“We have to be ready at all times”

OFTEN the targets of strident criticism in the past, HSE representatives received a standing ovation at Monday’s meeting of Clare County Council, in recognition of their efforts in battling Covid-19.

At the council meeting, the HSE representatives, including Colette Cowan, CEO of the UL Hospitals Group and Maria Bridgeman, Chief Officer of the Mid West Community Healthcare area and Dr Mai Mannix, Director of Public Health in the Mid West, explained the efforts that were made in the region to tackle Covid-19,while they praised frontline staff but also gave the message that danger has not fully abated.

Dr Mannix said that in 13 previous pandemics, there have been second and third waves, illustrating the risks that are still lurking.

Ms Cowan said that the pandemic had arrived in the region on March 4, a week or two before it arrived in other parts of Ireland. She said this left the task of developing what she called “a hospital within a hospital” quickly, with Covid and non-Covid streams. 

At the time she said that attendances at A&E dropped very dramatically. “There was a lot of fear and anxiety,.”

Ms Cowan also said there is still a lot of anxiety about how things may pan out in the coming months, with the possibility of future surges, with flu certain to be an issue later in the year as well. 
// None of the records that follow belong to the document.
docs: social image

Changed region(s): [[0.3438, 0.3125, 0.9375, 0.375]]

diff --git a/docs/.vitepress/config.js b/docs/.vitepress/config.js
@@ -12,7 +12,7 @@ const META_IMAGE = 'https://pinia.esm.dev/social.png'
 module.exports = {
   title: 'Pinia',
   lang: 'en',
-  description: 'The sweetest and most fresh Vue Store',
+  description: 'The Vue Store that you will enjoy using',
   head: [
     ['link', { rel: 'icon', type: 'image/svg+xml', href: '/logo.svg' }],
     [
She praised the staff saying, “Fantastic is the only way of describing them, and we will never be able to repay them”. 

Ms Cowan said that staff morale is much better now than it was pre-pandemic, while skills developed over the last few months will be very helpful if there is another wave of Covid-19.  S
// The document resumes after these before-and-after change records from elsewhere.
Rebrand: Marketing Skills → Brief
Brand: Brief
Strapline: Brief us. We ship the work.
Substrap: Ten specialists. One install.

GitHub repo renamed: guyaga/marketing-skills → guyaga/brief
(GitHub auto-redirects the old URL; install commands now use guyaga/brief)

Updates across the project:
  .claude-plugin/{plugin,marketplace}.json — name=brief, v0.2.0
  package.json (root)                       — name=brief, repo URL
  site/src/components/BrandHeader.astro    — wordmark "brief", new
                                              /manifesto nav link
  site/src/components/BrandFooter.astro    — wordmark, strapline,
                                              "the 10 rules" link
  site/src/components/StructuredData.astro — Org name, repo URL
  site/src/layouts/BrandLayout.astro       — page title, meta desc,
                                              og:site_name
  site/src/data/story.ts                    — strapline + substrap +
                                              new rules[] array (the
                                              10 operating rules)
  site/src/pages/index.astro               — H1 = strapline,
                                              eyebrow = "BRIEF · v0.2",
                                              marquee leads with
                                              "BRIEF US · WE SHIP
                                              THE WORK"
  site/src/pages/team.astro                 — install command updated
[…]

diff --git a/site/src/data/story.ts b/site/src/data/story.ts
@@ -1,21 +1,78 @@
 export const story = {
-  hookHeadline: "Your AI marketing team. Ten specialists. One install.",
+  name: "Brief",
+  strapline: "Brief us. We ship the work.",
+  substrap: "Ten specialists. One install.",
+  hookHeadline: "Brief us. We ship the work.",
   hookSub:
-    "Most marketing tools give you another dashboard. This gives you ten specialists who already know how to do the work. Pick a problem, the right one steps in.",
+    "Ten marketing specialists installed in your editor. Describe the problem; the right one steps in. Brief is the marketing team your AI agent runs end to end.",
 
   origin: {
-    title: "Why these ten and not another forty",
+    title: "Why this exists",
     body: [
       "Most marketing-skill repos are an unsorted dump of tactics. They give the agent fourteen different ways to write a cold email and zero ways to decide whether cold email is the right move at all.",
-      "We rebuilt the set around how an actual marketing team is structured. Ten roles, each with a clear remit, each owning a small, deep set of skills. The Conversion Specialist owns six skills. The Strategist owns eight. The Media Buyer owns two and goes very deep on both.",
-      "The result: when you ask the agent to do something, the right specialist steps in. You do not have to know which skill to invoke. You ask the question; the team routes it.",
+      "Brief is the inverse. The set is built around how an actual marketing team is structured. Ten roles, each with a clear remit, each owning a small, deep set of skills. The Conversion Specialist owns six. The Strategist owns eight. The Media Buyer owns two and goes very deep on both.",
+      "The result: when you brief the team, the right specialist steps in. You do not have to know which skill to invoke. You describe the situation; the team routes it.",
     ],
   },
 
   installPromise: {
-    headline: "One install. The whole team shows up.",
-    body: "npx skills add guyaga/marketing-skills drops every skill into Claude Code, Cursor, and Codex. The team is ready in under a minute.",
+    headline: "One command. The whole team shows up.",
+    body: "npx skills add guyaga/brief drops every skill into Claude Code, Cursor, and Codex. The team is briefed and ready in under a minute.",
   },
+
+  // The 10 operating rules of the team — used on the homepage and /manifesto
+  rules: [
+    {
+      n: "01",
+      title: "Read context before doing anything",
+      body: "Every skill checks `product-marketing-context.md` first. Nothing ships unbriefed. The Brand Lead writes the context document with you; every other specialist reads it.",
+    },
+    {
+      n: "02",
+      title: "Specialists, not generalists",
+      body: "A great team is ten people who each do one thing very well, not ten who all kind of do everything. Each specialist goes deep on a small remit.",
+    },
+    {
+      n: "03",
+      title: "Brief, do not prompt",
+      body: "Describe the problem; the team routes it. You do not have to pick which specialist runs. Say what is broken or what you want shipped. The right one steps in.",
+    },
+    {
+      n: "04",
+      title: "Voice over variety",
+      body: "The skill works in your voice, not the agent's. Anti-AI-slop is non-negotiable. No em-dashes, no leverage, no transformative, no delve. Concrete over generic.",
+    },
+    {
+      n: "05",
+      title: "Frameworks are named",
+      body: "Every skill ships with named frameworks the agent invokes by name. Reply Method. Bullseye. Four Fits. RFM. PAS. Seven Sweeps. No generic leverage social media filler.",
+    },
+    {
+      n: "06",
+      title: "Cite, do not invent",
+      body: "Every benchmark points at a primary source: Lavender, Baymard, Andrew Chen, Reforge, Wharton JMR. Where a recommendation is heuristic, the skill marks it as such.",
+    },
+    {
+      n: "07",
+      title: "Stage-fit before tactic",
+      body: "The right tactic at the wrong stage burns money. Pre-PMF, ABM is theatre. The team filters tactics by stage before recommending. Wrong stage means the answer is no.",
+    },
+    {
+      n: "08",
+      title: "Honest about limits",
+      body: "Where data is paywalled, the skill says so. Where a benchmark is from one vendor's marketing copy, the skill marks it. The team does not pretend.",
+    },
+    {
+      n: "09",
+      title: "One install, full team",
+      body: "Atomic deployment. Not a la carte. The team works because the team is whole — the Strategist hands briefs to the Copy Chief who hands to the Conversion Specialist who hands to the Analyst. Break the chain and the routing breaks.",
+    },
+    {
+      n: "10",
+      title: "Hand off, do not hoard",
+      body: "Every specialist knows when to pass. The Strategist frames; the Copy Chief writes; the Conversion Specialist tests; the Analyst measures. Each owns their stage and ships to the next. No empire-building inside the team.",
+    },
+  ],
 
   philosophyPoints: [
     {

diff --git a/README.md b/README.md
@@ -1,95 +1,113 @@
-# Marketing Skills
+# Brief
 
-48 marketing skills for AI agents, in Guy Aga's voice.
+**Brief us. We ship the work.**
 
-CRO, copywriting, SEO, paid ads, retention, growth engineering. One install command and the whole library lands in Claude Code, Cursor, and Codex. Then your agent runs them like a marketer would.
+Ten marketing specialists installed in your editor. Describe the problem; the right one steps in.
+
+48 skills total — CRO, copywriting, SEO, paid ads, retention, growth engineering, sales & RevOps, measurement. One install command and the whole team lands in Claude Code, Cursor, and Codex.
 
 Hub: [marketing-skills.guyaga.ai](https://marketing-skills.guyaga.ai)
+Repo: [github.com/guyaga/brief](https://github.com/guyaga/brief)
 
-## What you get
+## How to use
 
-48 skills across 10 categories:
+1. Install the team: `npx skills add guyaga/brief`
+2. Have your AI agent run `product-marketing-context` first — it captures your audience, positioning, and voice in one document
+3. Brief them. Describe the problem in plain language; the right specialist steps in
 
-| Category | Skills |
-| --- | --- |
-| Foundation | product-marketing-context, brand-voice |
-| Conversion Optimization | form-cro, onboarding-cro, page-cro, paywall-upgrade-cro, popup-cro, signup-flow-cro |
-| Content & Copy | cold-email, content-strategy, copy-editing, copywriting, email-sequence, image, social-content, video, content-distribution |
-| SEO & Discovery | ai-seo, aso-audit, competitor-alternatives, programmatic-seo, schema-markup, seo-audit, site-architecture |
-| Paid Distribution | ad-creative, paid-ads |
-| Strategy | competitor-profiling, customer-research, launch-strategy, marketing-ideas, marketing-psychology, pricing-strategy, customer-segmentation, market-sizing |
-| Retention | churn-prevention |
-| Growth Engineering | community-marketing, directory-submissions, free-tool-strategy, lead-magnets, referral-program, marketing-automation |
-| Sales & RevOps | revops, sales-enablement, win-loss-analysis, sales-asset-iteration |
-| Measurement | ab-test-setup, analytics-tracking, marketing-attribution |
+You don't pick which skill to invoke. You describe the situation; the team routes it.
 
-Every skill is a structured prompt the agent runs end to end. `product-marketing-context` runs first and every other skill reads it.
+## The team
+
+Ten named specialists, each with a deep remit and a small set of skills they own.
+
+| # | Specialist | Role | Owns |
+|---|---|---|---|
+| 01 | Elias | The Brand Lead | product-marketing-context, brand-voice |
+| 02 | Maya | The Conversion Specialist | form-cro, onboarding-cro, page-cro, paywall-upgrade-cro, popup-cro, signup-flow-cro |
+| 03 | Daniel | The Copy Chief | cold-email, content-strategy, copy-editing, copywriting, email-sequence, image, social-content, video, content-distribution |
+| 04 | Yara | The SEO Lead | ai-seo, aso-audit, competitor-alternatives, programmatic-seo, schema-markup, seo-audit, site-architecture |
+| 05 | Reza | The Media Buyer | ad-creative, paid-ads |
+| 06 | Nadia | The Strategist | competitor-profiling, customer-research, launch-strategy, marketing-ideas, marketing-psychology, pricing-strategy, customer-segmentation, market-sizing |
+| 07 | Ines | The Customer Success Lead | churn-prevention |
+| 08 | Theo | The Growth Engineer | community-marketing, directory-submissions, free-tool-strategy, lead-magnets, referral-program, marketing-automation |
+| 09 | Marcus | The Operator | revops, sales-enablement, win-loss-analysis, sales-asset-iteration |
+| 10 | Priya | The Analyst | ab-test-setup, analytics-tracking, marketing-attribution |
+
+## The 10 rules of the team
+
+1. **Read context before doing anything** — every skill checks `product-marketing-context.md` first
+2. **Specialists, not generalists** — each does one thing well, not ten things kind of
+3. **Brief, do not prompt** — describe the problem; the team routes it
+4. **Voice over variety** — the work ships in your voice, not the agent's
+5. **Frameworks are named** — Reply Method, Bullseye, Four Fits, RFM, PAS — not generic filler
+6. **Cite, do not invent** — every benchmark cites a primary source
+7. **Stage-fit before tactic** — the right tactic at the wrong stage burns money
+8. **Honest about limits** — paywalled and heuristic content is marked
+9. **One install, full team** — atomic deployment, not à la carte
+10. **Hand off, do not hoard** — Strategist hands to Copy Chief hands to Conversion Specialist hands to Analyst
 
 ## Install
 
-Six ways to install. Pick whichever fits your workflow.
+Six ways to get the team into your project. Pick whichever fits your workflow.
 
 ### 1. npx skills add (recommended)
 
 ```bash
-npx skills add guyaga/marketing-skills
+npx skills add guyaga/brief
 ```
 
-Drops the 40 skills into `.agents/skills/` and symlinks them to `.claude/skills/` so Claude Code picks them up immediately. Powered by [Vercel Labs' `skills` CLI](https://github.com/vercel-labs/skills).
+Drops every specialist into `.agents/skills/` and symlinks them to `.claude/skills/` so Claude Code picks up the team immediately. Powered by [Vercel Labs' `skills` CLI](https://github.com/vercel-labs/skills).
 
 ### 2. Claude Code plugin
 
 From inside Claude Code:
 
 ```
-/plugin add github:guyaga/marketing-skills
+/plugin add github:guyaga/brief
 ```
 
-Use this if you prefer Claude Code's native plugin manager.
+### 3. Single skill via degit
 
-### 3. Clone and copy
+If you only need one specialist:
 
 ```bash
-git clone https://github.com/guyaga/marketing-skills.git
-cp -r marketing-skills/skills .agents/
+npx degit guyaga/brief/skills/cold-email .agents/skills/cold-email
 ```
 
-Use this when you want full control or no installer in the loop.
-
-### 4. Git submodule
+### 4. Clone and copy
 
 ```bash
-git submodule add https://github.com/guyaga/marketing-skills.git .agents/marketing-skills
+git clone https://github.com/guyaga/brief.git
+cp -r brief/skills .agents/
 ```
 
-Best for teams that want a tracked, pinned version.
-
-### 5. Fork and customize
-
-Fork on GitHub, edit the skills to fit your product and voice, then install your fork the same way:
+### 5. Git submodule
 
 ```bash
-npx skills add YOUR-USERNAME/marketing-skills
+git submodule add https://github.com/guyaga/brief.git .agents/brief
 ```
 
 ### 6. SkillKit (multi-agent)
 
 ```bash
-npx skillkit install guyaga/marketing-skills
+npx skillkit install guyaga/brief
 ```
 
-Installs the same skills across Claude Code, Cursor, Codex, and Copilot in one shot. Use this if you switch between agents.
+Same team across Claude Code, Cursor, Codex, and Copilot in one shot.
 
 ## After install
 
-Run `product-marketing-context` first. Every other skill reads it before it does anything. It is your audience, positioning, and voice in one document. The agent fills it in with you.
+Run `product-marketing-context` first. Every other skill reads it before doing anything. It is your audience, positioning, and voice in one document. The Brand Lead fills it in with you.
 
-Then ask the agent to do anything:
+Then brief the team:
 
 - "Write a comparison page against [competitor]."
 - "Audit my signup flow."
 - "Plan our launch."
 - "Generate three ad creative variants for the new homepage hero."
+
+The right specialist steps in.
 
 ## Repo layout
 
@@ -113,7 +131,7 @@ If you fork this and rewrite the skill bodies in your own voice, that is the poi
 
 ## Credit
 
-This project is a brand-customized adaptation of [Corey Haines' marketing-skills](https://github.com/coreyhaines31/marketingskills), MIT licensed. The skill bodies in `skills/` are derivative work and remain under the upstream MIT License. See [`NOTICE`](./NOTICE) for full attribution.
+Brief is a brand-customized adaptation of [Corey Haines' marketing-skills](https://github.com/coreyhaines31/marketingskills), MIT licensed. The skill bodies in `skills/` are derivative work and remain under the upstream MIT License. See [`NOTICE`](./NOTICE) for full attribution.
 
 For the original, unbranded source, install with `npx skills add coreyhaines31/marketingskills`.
Ms Bridgeman presented a slide which showed there have been 368 confirmed or suspected cases in Clare to date, while the figure for Limerick was 587 and 542 for Tipperary, with a total of 94 deaths.  “We have to be ready at all times in the event we have another surge,” she warned.

At the height of the pandemic she said that staffing had been a huge challenge, with many absences due to contact with Covid-19, issues with childcare and staff having to cocoon. 

During the worst of the crisis accommodation had to be provided for some staff, another new challenge for the service, she said.

Dr Mannix outlined the progress made in testing, saying that in future people will be able to get an appointment for a test within 24 hours, with results available 24-48 hours later.

She warned that there have been numerous second and third waves to previous pandemics, and said that the same basic principles around protection from the disease still apply. 

The HSE representatives answered numerous questions from the elected members of the council, while Cathaoirleach Councillor Mary Howard praised their work and the level of communication since the start of the pandemic.

Owen Ryan

About Owen Ryan

Owen Ryan has been a journalist with the Clare Champion since 2007, having previously worked for a number of other regional titles in Limerick, Galway and Cork.